The next issue when planning such an invasion is the level of violence and casualties one is willing to inflict upon an enemy force to achieve mission success. In 1982, the Argentine attack was predicated on landing roughly battalion sized forces to take out a sub company (barely platoon) sized formation. Its often forgotten that Argentine SF made a deliberate attempt to destroy the marine barracks, presumably hoping to take out the marines in their beds, rather than have a fight.
The world has changed dramatically since 1982 and the arrival of 24/7 media coverage, global news and analysis and the internet & other social media means that any attack or use of force will be questioned. To force the UK defending forces to surrender will mean either denying them the ability to fight or to sustain, or inflicting sufficient casualties to make the ground commander decide further resistance is futile.
Let's put this in context for a moment. The FI are garrisoned normally by up to 1500 military personnel, and supported by a range of logistics and infrastructure that will enable the garrison to continue fighting for a considerable period of time without requiring external support. For an Argentine attack to put the UK garrison in the position where it has to surrender due to an inability to sustain itself, we have to assume the loss of air and maritime resupply for a prolonged period of time, backed up by an aggressive land campaign which reduces stocks. This would seem to require a maritime and air presence beyond that which the Argentines currently possess.
Similarly, to put the defending force in a position where it has lost sufficient casualties that it feels it has not option but to surrender, one would need to inflict realistically more casualties than the UK has lost in Iraq & Afghanistan combined in over 10 years of fighting, and inflict them in a time scale probably measured in days. This would again require a very aggressive campaign, and one which would be quickly portrayed in global media as an exceptionally aggressive and brutal attack by Argentine forces.

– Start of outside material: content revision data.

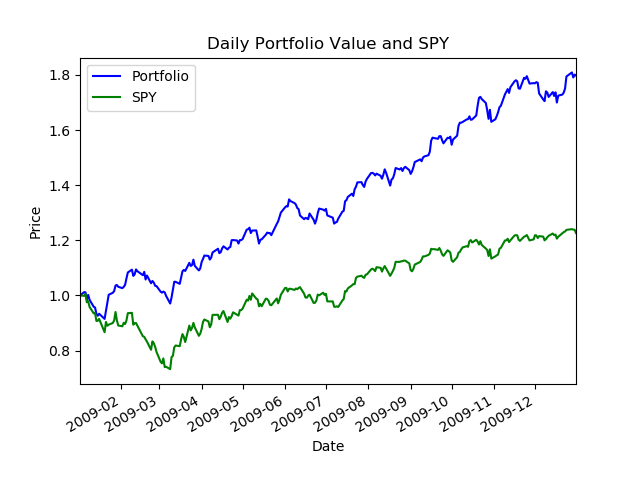
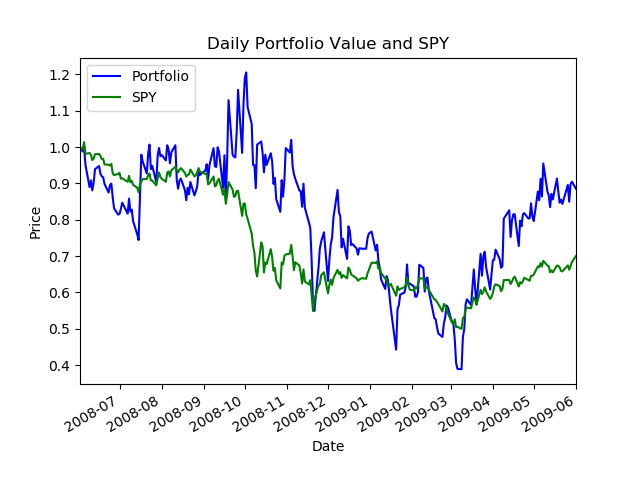
buffet not eatin

diff --git a/ML4T_2019Fall/optimize_something/optimization.py b/ML4T_2019Fall/optimize_something/optimization.py
@@ -83,8 +83,8 @@ def get_allocs(syms, prices):
   			  	 		  		  		    	 		 		   		 		  
 # This is the function that will be tested by the autograder  		   	  			  	 		  		  		    	 		 		   		 		  
 # The student must update this code to properly implement the functionality  		   	  			  	 		  		  		    	 		 		   		 		  
-def optimize_portfolio(sd=dt.datetime(2008,1,1), ed=dt.datetime(2009,1,1), \
-    syms=['GOOG','AAPL','GLD','XOM'], gen_plot=True):  		   	  			  	 		  		  		    	 		 		   		 		  
+def optimize_portfolio(sd=dt.datetime(2008,6,1), ed=dt.datetime(2009,6,1), \
+    syms= ['IBM', 'X', 'GLD', 'JPM'], gen_plot=True):  		   	  			  	 		  		  		    	 		 		   		 		  
   		   	  			  	 		  		  		    	 		 		   		 		  
     # Read in adjusted closing prices for given symbols, date range  		   	  			  	 		  		  		    	 		 		   		 		  
     dates = pd.date_range(sd, ed)  		   	  			  	 		  		  		    	 		 		   		 		  
@@ -131,9 +131,9 @@ def test_code():
     # Note that ALL of these values will be set to different values by  		   	  			  	 		  		  		    	 		 		   		 		  
     # the autograder!  		   	  			  	 		  		  		    	 		 		   		 		  
   		   	  			  	 		  		  		    	 		 		   		 		  
-    start_date = dt.datetime(2009,1,1)  		   	  			  	 		  		  		    	 		 		   		 		  
-    end_date = dt.datetime(2010,1,1)  		   	  			  	 		  		  		    	 		 		   		 		  
-    symbols = ['GOOG', 'AAPL', 'GLD', 'XOM', 'IBM']  		   	  			  	 		  		  		    	 		 		   		 		  
+    start_date = dt.datetime(2008,6,1)  		   	  			  	 		  		  		    	 		 		   		 		  
+    end_date = dt.datetime(2009,6,1)  		   	  			  	 		  		  		    	 		 		   		 		  
+    symbols = ['IBM', 'X', 'GLD', 'JPM'] 		   	  			  	 		  		  		    	 		 		   		 		  
   		   	  			  	 		  		  		    	 		 		   		 		  
     # Assess the portfolio  		   	  			  	 		  		  		    	 		 		   		 		  
     allocations, cr, adr, sddr, sr = optimize_portfolio(sd = start_date, ed = end_date,\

The reality would be for Argentina that any attack has to be done in such a manner so as to force a surrender, without causing a massacre. Unless this occurs, then global opinion will swing firmly against Argentina, and it is likely that UNSCRs, or even possible military support from allies may be offered to the UK in any attack. Argentina has to be seen to be a liberating force in the manner of the Indians in Goa in 1961, and not the Iraqi 'annexation' of Kuwait in 1990. In other words, a short military attack, limited resistance and then general global apathy, despite anguished pleas from the defending power (in this case Portugal, which the author understands still technically claims Goa is a part of its empire).
So, even prior to the launching of an invasion, Argentina is faced with a series of high level policy & political challenges - these can be summarised below:

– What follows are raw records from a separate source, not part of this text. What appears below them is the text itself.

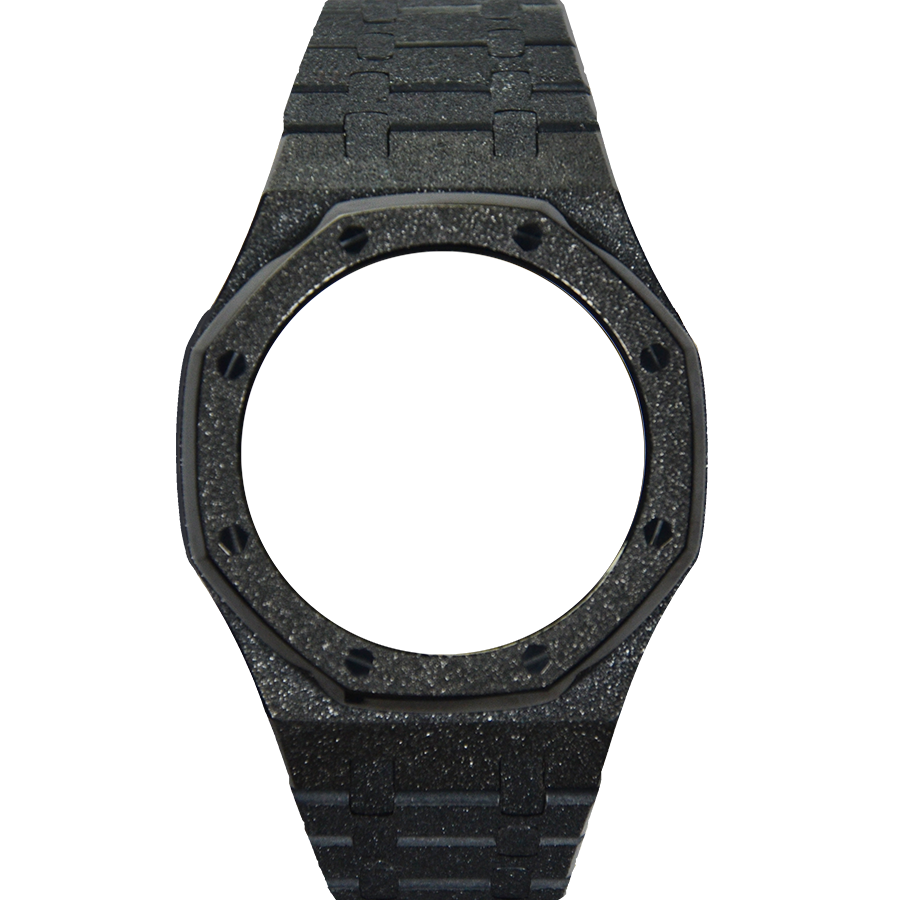
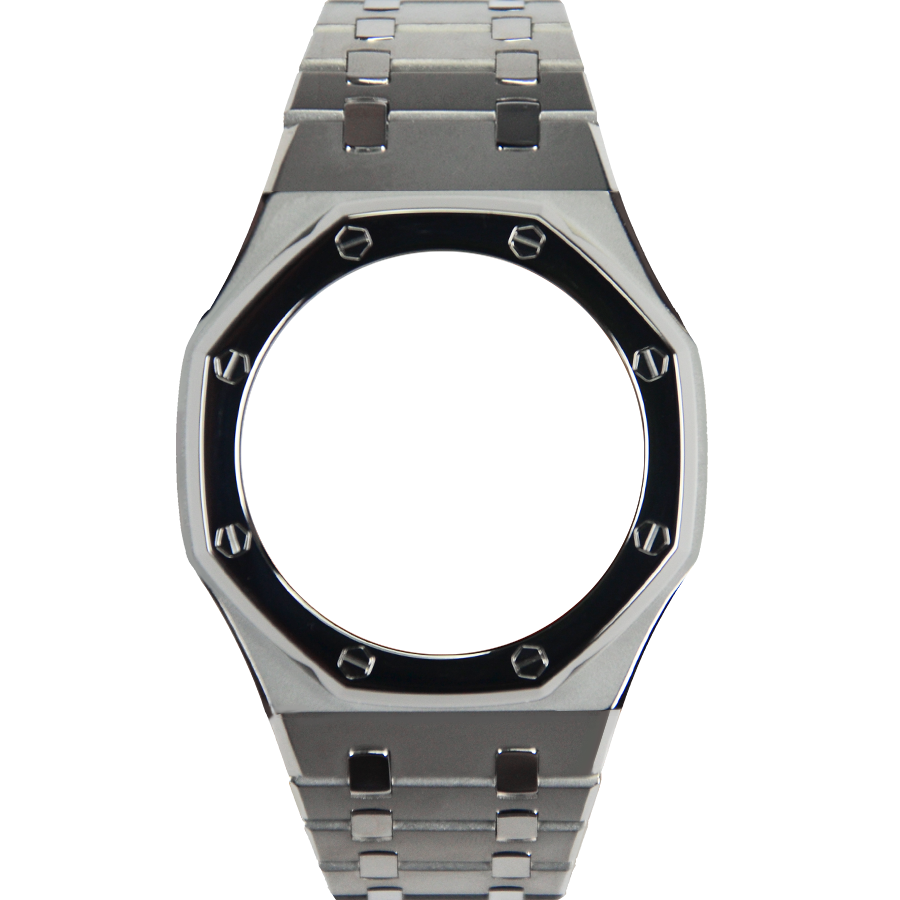
new_metalstraps

Changed region(s): [[0.1867, 0.0, 0.8089, 1.0]]

diff --git a/main_konfigurator/js/main.js b/main_konfigurator/js/main.js
@@ -238,7 +238,7 @@ const groupsCountItems = {
     metal_body: 15,
     transparent_body: 4,
     straps: 13,
-    metal_straps: 14,
+    metal_straps: 15,
     circles: 19,
     arrows: 16,
     clock_points: 20,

a. What is their justification for war?
b. What is their desired end state?
c. How do they recapture the islands using minimal force?
d. How do they hold onto the islands in perpetuity?

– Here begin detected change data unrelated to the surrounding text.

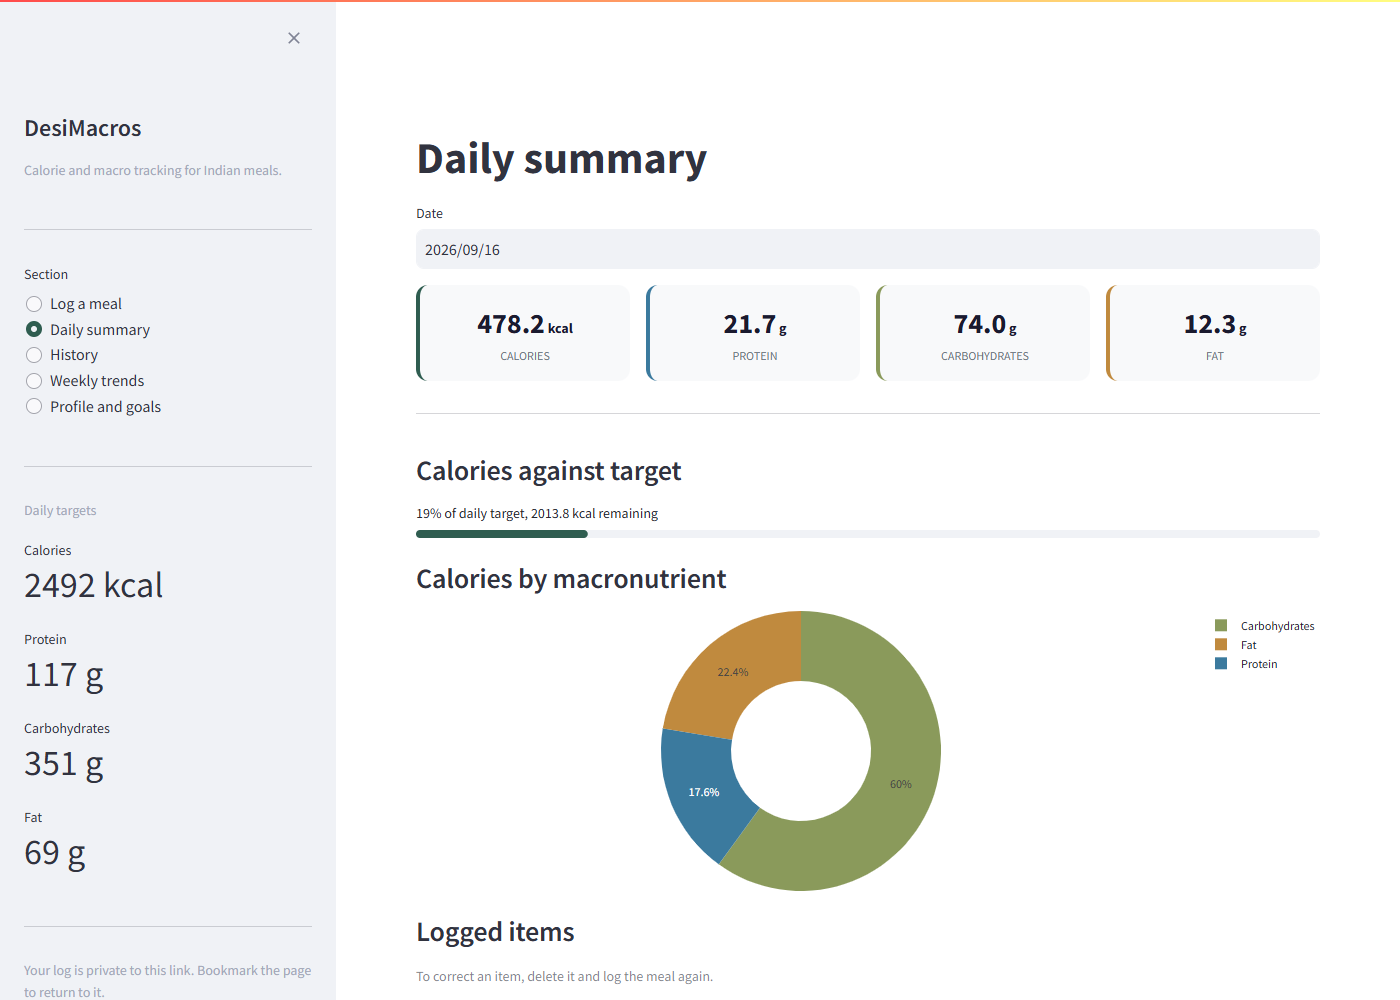
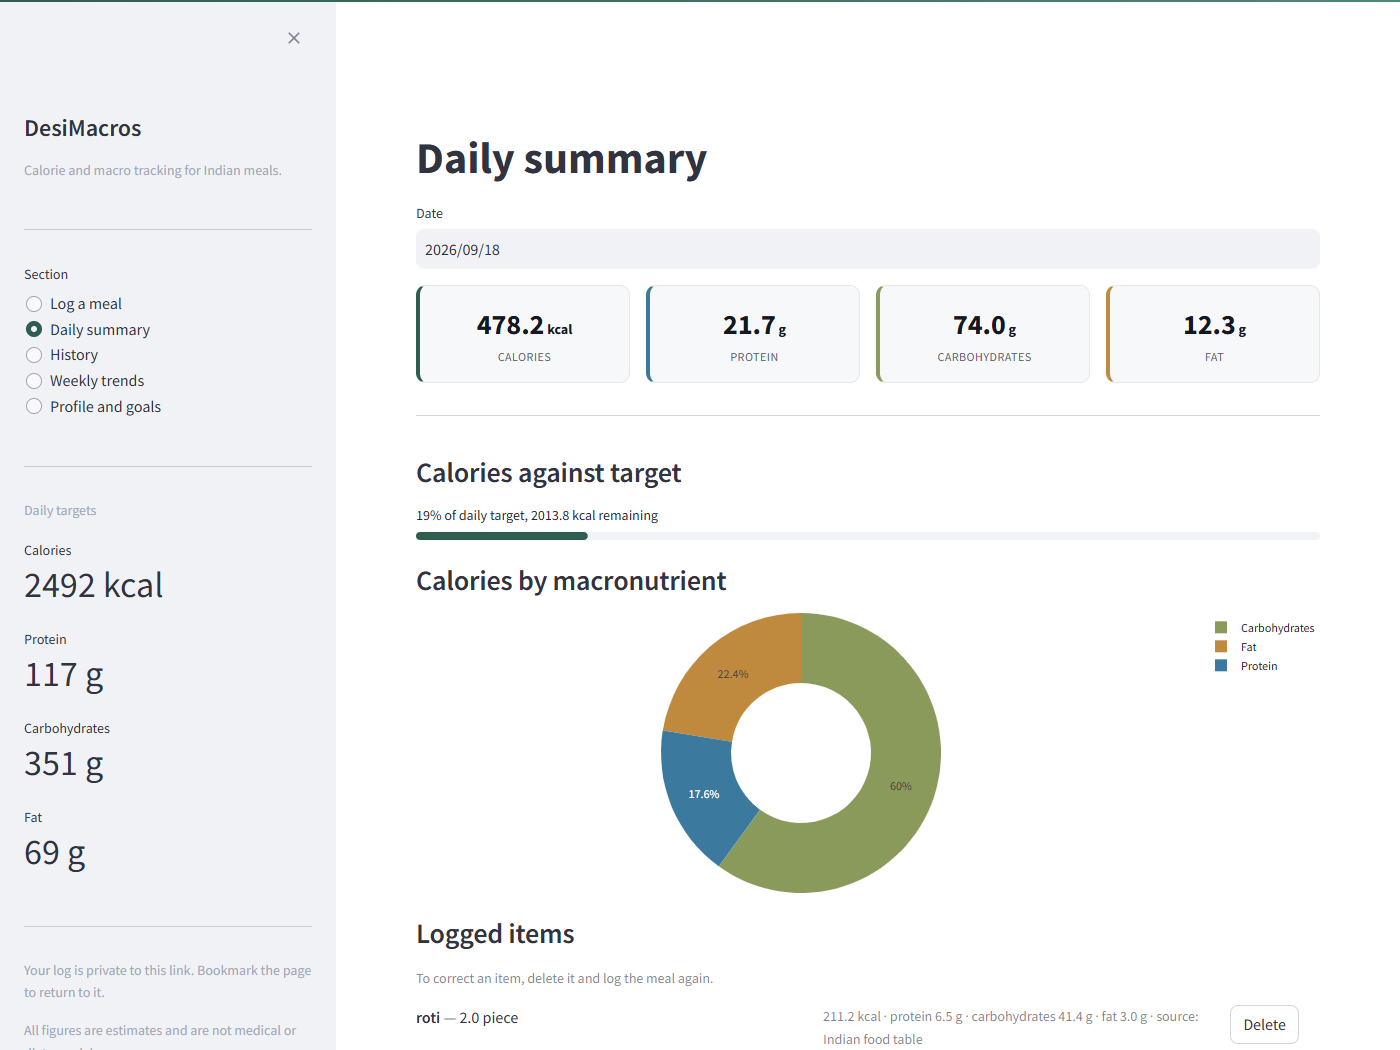
Consistent colour and table styling, and fix two things the new flow exposed (#10)
- Colour tokens shared with the other apps: hairline borders, 10px radii, one
  accent (the app's green). Streamlit's red-to-yellow top bar is recoloured,
  and the title carries an accent rule.
- Day history moves from st.dataframe to st.table so it takes the accent
  header, hairline rows and banding; floats are formatted, since st.table
  would otherwise print "2.0000".
- The example meal now states an amount for the dal. Without one, the new
  'how much?' question fired on the app's own example.
- The portion buttons were built before the conversation, so they appeared
  inside the Examples grid. They now render under the question they answer.

Screenshots refreshed.

diff --git a/app/ui/streamlit_app.py b/app/ui/streamlit_app.py
@@ -52,20 +52,68 @@ st.set_page_config(
     initial_sidebar_state="expanded",
 )
 
-st.markdown("""
+# One accent (the app's green), a white canvas and hairline borders. The macro
+# colours below are the chart palette, reused on the metric cards so a colour
+# means the same thing in both places.
+ACCENT = "#2f5d50"
+
+st.markdown(f"""
 <style>
-.macro-card {
-    background: #f8f9fa;
-    border-radius: 12px;
+:root {{
+  --accent: {ACCENT};
+  --accent-tint: #eaf1ee;
+  --ink: #14181f;
+  --muted: #5b6472;
+  --surface: #f7f8f9;
+  --hairline: #e5e7eb;
+}}
+
+/* Streamlit's own red-to-yellow bar sits above every page; make it ours. */
+[data-testid="stDecoration"] {{
+  background: linear-gradient(90deg, var(--accent), #4b8a76);
+}}
+
+.stMain h1 {{
+  padding-bottom: 0.3rem;
+  border-bottom: 3px solid var(--accent);
+  display: inline-block;
+}}
+
+/* Tables: an accent header and hairline rows, so a table reads as a unit. */
+[data-testid="stTable"] table {{
+  border-collapse: separate;
+  border-spacing: 0;
+  border: 1px solid var(--hairline);
+  border-radius: 10px;
+  overflow: hidden;
+}}
+[data-testid="stTable"] thead th {{
+  background: var(--surface);
+  color: var(--muted);
+  font-size: 12px;
+  letter-spacing: 0.04em;
+  text-transform: uppercase;
+  border-bottom: 2px solid var(--accent);
+}}
+[data-testid="stTable"] tbody tr:nth-child(even) {{ background: #fbfcfd; }}
+[data-testid="stTable"] tbody td {{ border-bottom: 1px solid var(--hairline); }}
+[data-testid="stTable"] tbody tr:last-child td {{ border-bottom: none; }}
+
+/* The day's headline figures, one card per macronutrient. */
+.macro-card {{
+    background: var(--surface);
+    border: 1px solid var(--hairline);
+    border-left: 4px solid var(--accent);
+    border-radius: 10px;
     padding: 16px;
     text-align: center;
-    border-left: 4px solid #2f5d50;
-}
-.macro-number { font-size: 28px; font-weight: 700; color: #1a1a2e; }
-.macro-label  { font-size: 12px; color: #6c757d; text-transform: uppercase; }
-.chat-msg-user { background:#f1f3f5; border-radius:12px; padding:10px 14px; margin:6px 0; color:#1a1a1a !important; }
-.chat-msg-bot  { background:#ffffff; border:1px solid #e5e7eb; border-radius:12px; padding:10px 14px; margin:6px 0; color:#1a1a1a !important; }
-.chat-role { font-size:12px; font-weight:600; color:#6c757d; margin-bottom:4px; }
+}}
+.macro-number {{ font-size: 28px; font-weight: 700; color: var(--ink); }}
+.macro-label  {{ font-size: 12px; color: var(--muted); text-transform: uppercase; letter-spacing: 0.04em; }}
+
+.chat-msg-user {{ background: var(--accent-tint); border-radius:10px; padding:10px 14px; margin:6px 0; color: var(--ink) !important; }}
+.chat-msg-bot  {{ background:#ffffff; border:1px solid var(--hairline); border-left:3px solid var(--accent); border-radius:10px; padding:10px 14px; margin:6px 0; color: var(--ink) !important; }}
+.chat-role {{ font-size:12px; font-weight:600; color: var(--muted); margin-bottom:4px; letter-spacing:0.03em; }}
 </style>
 """, unsafe_allow_html=True)
 
@@ -185,7 +233,7 @@ if page == "Log a meal":
     st.markdown("**Examples**")
     examples = [
         "A katori of poha and a cup of chai for breakfast",
-        "2 rotis with dal tadka and a katori of dahi for lunch",
+        "2 rotis with 1 katori dal tadka and a katori of dahi for lunch",
         "1 katori rajma with 1 katori rice for dinner",
         "Dal, mixed vegetable sabzi and 3 rotis",
     ]
@@ -198,14 +246,9 @@ if page == "Log a meal":
     user_input = st.chat_input("Describe your meal") or prefill
     use_typical = False
 
-    pending = st.session_state.get("pending_meal")
-    if pending and not user_input:
-        c1, c2 = st.columns(2)
-        if c1.button("Log with typical portions", use_container_width=True):
-            user_input, use_typical = pending, True
-        if c2.button("Cancel", use_container_width=True):
-            st.session_state.pop("pending_meal", None)
-            st.rerun()
+    # Set by the "Log with typical portions" button on the previous run.
+    if st.session_state.pop("log_typical", False):
+        user_input, use_typical = st.session_state.get("pending_meal", ""), True
 
     if user_input:
         st.session_state.pop("pending_meal", None)
@@ -250,8 +293,15 @@ if page == "Log a meal":
 
             st.session_state.chat_history.append({"role": "bot", "text": "\n".join(lines)})
             st.cache_data.clear()
-            if use_typical:
-                st.rerun()  # clear the portion buttons drawn earlier in this run
+
+    if st.session_state.get("pending_meal"):
+        c1, c2 = st.columns(2)
+        if c1.button("Log with typical portions", use_container_width=True):
+            st.session_state.log_typical = True
+            st.rerun()
+        if c2.button("Cancel", use_container_width=True):
+            st.session_state.pop("pending_meal", None)
+            st.rerun()
 
     for msg in reversed(st.session_state.chat_history):
         if msg["role"] == "user":
@@ -346,13 +396,15 @@ elif page == "History":
                     c3.metric("Fat", f"{day['totals'].get('fat', 0)} g")
                     if day["entries"]:
                         df = pd.DataFrame(day["entries"])
-                        st.dataframe(
-                            df[["food_name", "quantity", "unit", "calories"]].rename(
-                                columns={"food_name": "Food", "quantity": "Quantity", "unit": "Unit", "calories": "Calories (kcal)"}
-                            ),
-                            use_container_width=True,
-                            hide_index=True,
+                        table = df[["food_name", "quantity", "unit", "calories"]].rename(
+                            columns={"food_name": "Food", "quantity": "Quantity",
+                                     "unit": "Unit", "calories": "Calories (kcal)"}
                         )
+                        # st.table prints raw floats ("2.0000"), so format first.
+                        table["Quantity"] = table["Quantity"].map(lambda v: f"{v:g}")
+                        table["Calories (kcal)"] = table["Calories (kcal)"].map(lambda v: f"{v:.1f}")
+                        table.index = range(1, len(table) + 1)
+                        st.table(table)
 
 
 elif page == "Weekly trends":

e. How do they manage international reaction to the invasion?
f. Can they afford an international crisis / incident on this scale?
g. Is it really worth it?
The next part of this article will look in more depth at how an Argentine commander would need to consider options, based partly on their ORBAT, but also partly on the defensive considerations